Others cast their hopes wider, upped sticks and headed much further afield, with or without families, to new lives and prospects in America, Canada and Australia.
As far as my father was concerned, administratively, it was simpler to cross the water rather than get into passport applications and all the rest of the official processes. Besides, he didn't have the money to do anything extravagant.
In my research, some correspondents have provided a picture of life in the Irish 'community' in Clapham, specifically about the hub of their social world, the Rose and Crown pub.
It became an Irish pub, a haven for men to find a few hours of comfort and friendship each evening after a day's work. One of the correspondents who worked in the pub told me: "Many of the Irish men that were customers at the Rose and Crown in the '60s and '70s were complex characters. Most had left Ireland to make money in London, many on the building sites, but they usually spent it and had little savings.
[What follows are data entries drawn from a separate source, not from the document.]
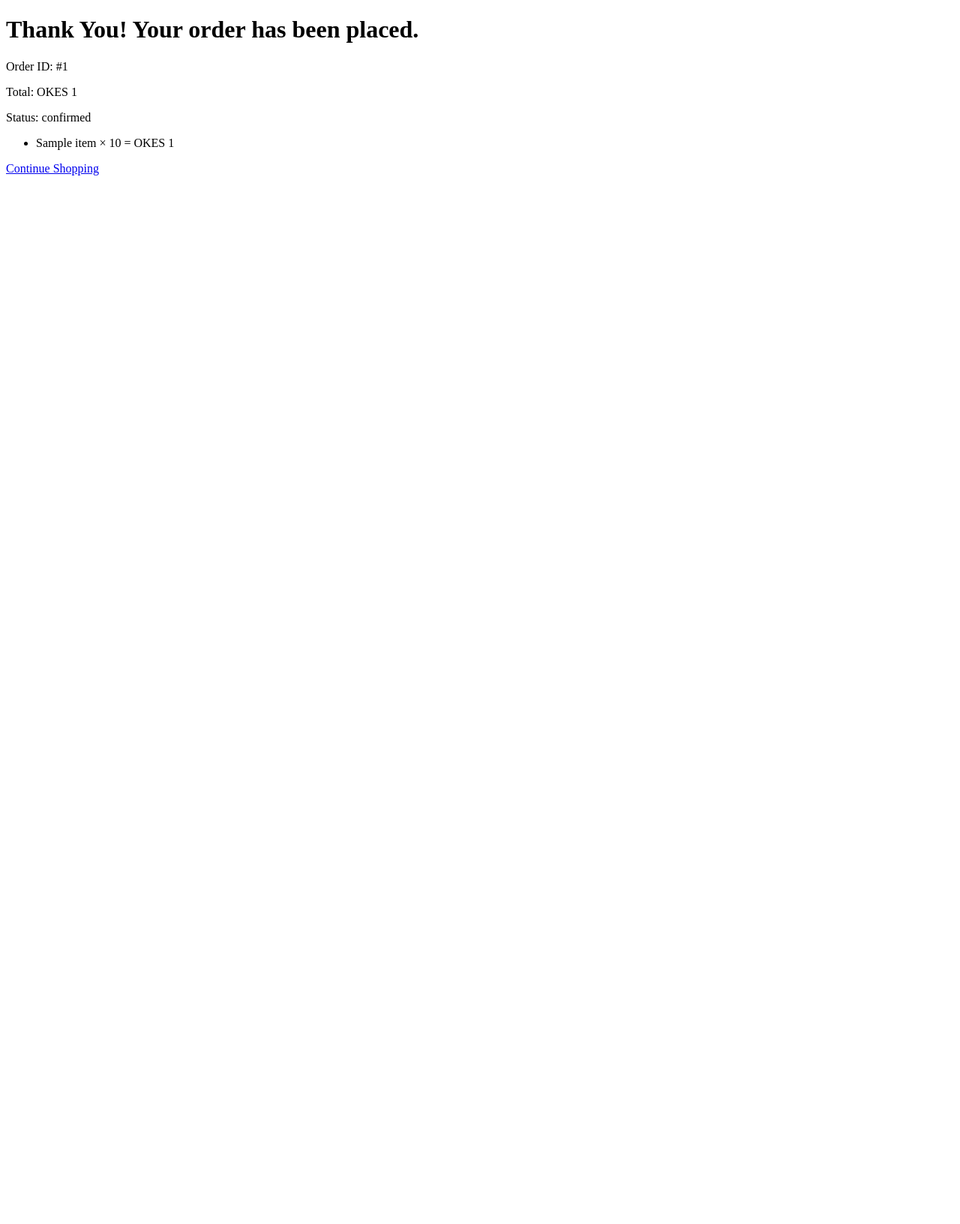
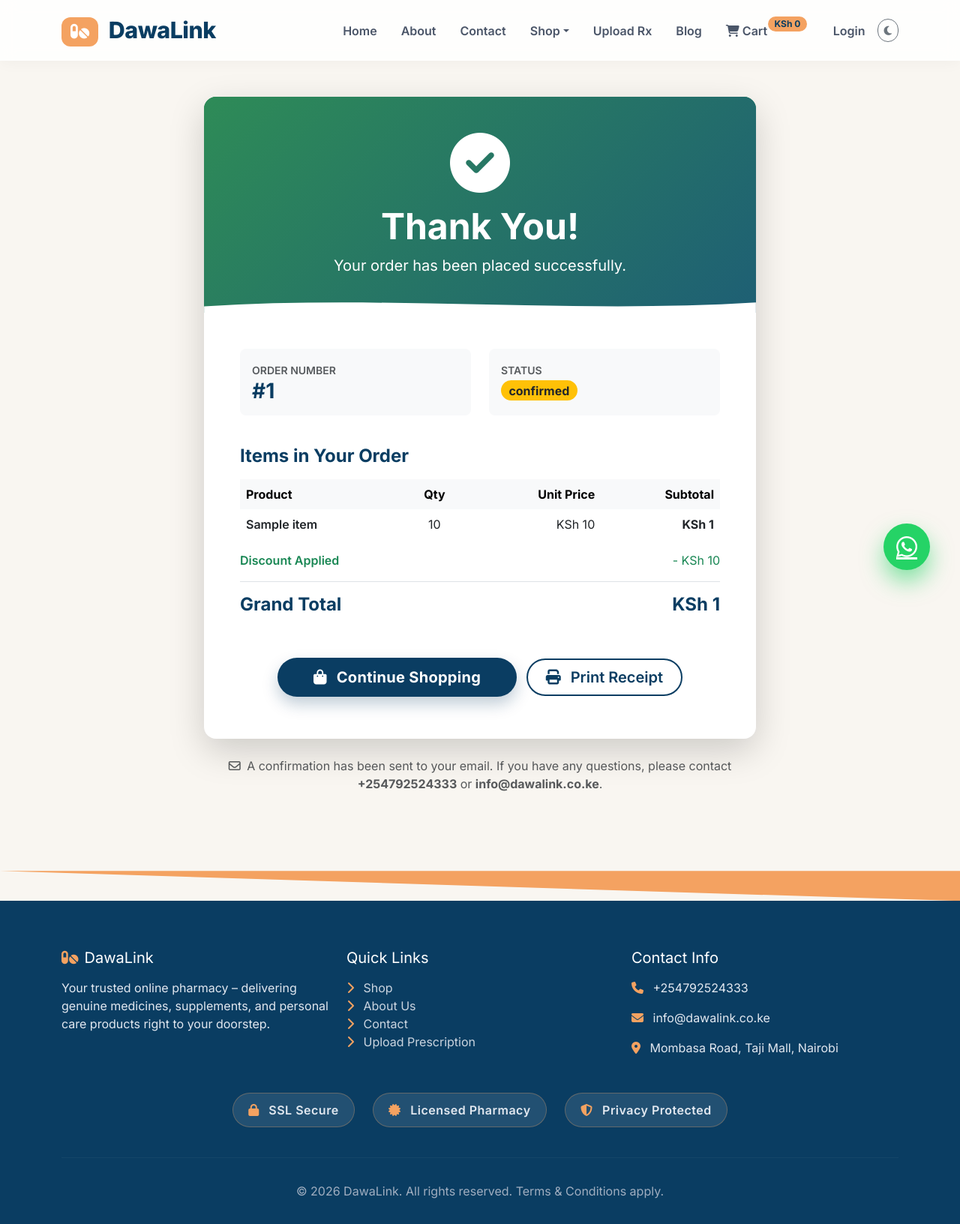
Before and after one commit to rodriguezgeorge089-art/techpharm-final, a Flask app: template templates/order_confirmation.html in a window 1280 px wide. Shown: the whole page at 75% size. Before the commit the page ends 234 px from the top, so only its background shows below. Run offline with Flask 3, Linux system fonts and the light colour scheme; the template is opened without the code that fills it: most values are stand-ins (such as "Sample title", 1, 10 or a date in 2020); some libraries are stand-ins or nearby versions.

Commit message:
Update order_confirmation.html

```diff
--- a/templates/order_confirmation.html
+++ b/templates/order_confirmation.html
@@ -1,15 +1,114 @@
-<!DOCTYPE html>
-<html>
-<body>
-    <h1>Thank You! Your order has been placed.</h1>
-    <p>Order ID: #{{ order.id }}</p>
-    <p>Total: OKES {{ order.total_amount }}</p>
-    <p>Status: {{ order.order_status }}</p>
-    <ul>
-    {% for i in items %}
-        <li>{{ i.product_name }} × {{ i.quantity }} = OKES {{ i.total_price }}</li>
-    {% endfor %}
-    </ul>
-    <a href="/">Continue Shopping</a>
-</body>
-</html>
+{% extends "base.html" %}
+{% block content %}
+
+<div class="container py-5">
+    <div class="row justify-content-center">
+        <div class="col-lg-8">
+            <!-- Animated Success Card -->
+            <div class="card border-0 shadow-lg rounded-4 overflow-hidden">
+                <!-- Header with gradient background -->
+                <div class="bg-success text-white text-center py-5 position-relative" style="background: linear-gradient(135deg, #2E8B57, #1E5F74);">
+                    <div class="mb-3">
+                        <i class="fas fa-check-circle fa-5x" style="animation: scaleIn 0.6s ease;"></i>
+                    </div>
+                    <h1 class="fw-bold display-5">Thank You!</h1>
+                    <p class="lead mb-0">Your order has been placed successfully.</p>
+                    <!-- Decorative waves -->
+                    <div style="position: absolute; bottom: -2px; left: 0; width: 100%;">
+                        <svg xmlns="http://www.w3.org/2000/svg" viewBox="0 0 1440 60"><path fill="#ffffff" d="M0,40 C480,10 960,60 1440,30 L1440,60 L0,60 Z"/></svg>
+                    </div>
+                </div>
+
+                <!-- Order Details -->
+                <div class="card-body p-4 p-md-5">
+                    <div class="row mb-4">
+                        <div class="col-md-6 mb-3">
+                            <div class="p-3 bg-light rounded-3 h-100">
+                                <small class="text-muted text-uppercase fw-semibold">Order Number</small>
+                                <h3 class="fw-bold mb-0" style="color: var(--deep-blue);">#{{ order.id }}</h3>
+                            </div>
+                        </div>
+                        <div class="col-md-6 mb-3">
+                            <div class="p-3 bg-light rounded-3 h-100">
+                                <small class="text-muted text-uppercase fw-semibold">Status</small>
+                                <h4 class="mb-0">
+                                    <span class="badge bg-warning text-dark rounded-pill fs-6">{{ order.order_status }}</span>
+                                </h4>
+                            </div>
+                        </div>
+                    </div>
+
+                    <!-- Item List -->
+                    <h4 class="fw-bold mb-3" style="color: var(--deep-blue);">Items in Your Order</h4>
+                    <div class="table-responsive">
+                        <table class="table table-borderless align-middle">
+                            <thead class="table-light">
+                                <tr>
+                                    <th>Product</th>
+                                    <th class="text-center">Qty</th>
+                                    <th class="text-end">Unit Price</th>
+                                    <th class="text-end">Subtotal</th>
+                                </tr>
+                            </thead>
+                            <tbody>
+                                {% for i in items %}
+                                <tr>
+                                    <td class="fw-semibold">{{ i.product_name }}</td>
+                                    <td class="text-center">{{ i.quantity }}</td>
+                                    <td class="text-end">KSh {{ i.unit_price }}</td>
+                                    <td class="text-end fw-bold">KSh {{ i.total_price }}</td>
+                                </tr>
+                                {% endfor %}
+                            </tbody>
+                        </table>
+                    </div>
+
+                    <!-- Discount (if applied) -->
+                    {% if discount %}
+                    <div class="d-flex justify-content-between text-success mb-2">
+                        <span class="fw-semibold">Discount Applied</span>
+                        <span>- KSh {{ discount }}</span>
+                    </div>
+                    {% endif %}
+
+                    <!-- Total -->
+                    <div class="d-flex justify-content-between border-top pt-3 mt-3">
+                        <h4 class="fw-bold" style="color: var(--deep-blue);">Grand Total</h4>
+                        <h4 class="fw-bold" style="color: var(--deep-blue);">KSh {{ order.total_amount }}</h4>
+                    </div>
+
+                    <!-- Actions -->
+                    <div class="text-center mt-5">
+                        <a href="/shop" class="btn btn-primary btn-lg rounded-pill px-5 me-2 mb-2" style="background: var(--deep-blue); border-color: var(--deep-blue);">
+                            <i class="fas fa-shopping-bag me-2"></i> Continue Shopping
+                        </a>
+                        <button onclick="window.print()" class="btn btn-outline-primary btn-lg rounded-pill px-4 mb-2" style="border-color: var(--deep-blue); color: var(--deep-blue);">
+                            <i class="fas fa-print me-2"></i> Print Receipt
+                        </button>
+                    </div>
+                </div>
+            </div>
+
+            <!-- Additional Info -->
+            <p class="text-muted text-center mt-4">
+                <i class="far fa-envelope me-1"></i> A confirmation has been sent to your email.
+                If you have any questions, please contact <strong>{{ phone }}</strong> or <strong>{{ email }}</strong>.
+            </p>
+        </div>
+    </div>
+</div>
+
+<style>
+    @keyframes scaleIn {
+        0% { transform: scale(0); opacity: 0; }
+        50% { transform: scale(1.2); }
+        100% { transform: scale(1); opacity: 1; }
+    }
+    @media print {
+        .navbar, .footer, .whatsapp-float, .btn { display: none; }
+        body { background: white; }
+        .card { box-shadow: none; border: none; }
+    }
+</style>
+
+{% endblock %}
```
Some came into the pub every evening as it was warm and friendly, as many lived alone in damp bedsitters. Not surprisingly, their physical and mental health deteriorated.
"I certainly heard of men changing their names and remarrying in the UK. These were bigamous relationships, as they had never divorced their Irish wives. I suppose it was expensive to do so, and not possible if you were from the South. If they were caught, they risked prison and any new children would be deemed illegitimate. Society was very different back then. Finding themselves adrift in a new urban culture was difficult. So many single Irish men hid their histories and noone asked probing questions. I heard they were surprised to find that your dad had another name, but may not have been shocked. Many Irish fathers who lived in London saw racing, drinking and gambling as their priorities."
My father lived in a one-room bedsit across the road from the pub. Late last year, I travelled to London to walk in his footsteps, envisaging him staggering down Orlando Road most nights.
Another contact told me that he was often skint by Saturday night, but through the generosity of the landlord with the odd drink on the house and spare change cadged from mates, he struggled on until the next pay day.
Apparently, he was handy with quick-witted one-liners and over time built up a new set of friends, but not once did he ever refer to a family back in Belfast.
He missed many birthdays, Christmases, the death of one of his children and the arrivals of several grandchildren. He died as a result of a brain tumour in 1982.
I located his grave in Lambeth Cemetery (section C2, plot 319) and stood there last December. It has no gravestone and looks like a patch of any field anywhere. I know where he came from and here's where he ended up, his last known address.
This is a story that has many layers of emotion and sadness, but it is not a poor Joe, boo-hoo tale. It is a mystery to be solved and my research over time has revealed a substantial amount of information about my father, his whereabouts and what kind of person he became after leaving Belfast.
I am still investigating a number of leads, but I do know this. My father was irresponsible, a weak man and a coward driven to do what he did through self-imposed pressure.
It is not out of the question that a number of other Belfast husbands over the years have fled and turned their backs on home and family to start anew in London, Liverpool, Birmingham, or wherever they felt safe from the authorities. Perhaps it still happens.
A couple of years ago, I started out with a small collection of items that belonged to my father; photographs of his Clapham friends, though strangers to me, a couple of letters and other bits and pieces, as well as a smattering of memories from family members. Now I know much more about his life in the 22 'missing' years and a clearer picture is emerging. The search continues.
My mother died in 2011. My gratitude for her love and admiration for her determination in raising us are limitless.
Will I ever feel any such affection for my father? As John Wayne says in The Searchers: "That'll be the day."
Joe Cushnan is happy to be contacted via email@example.com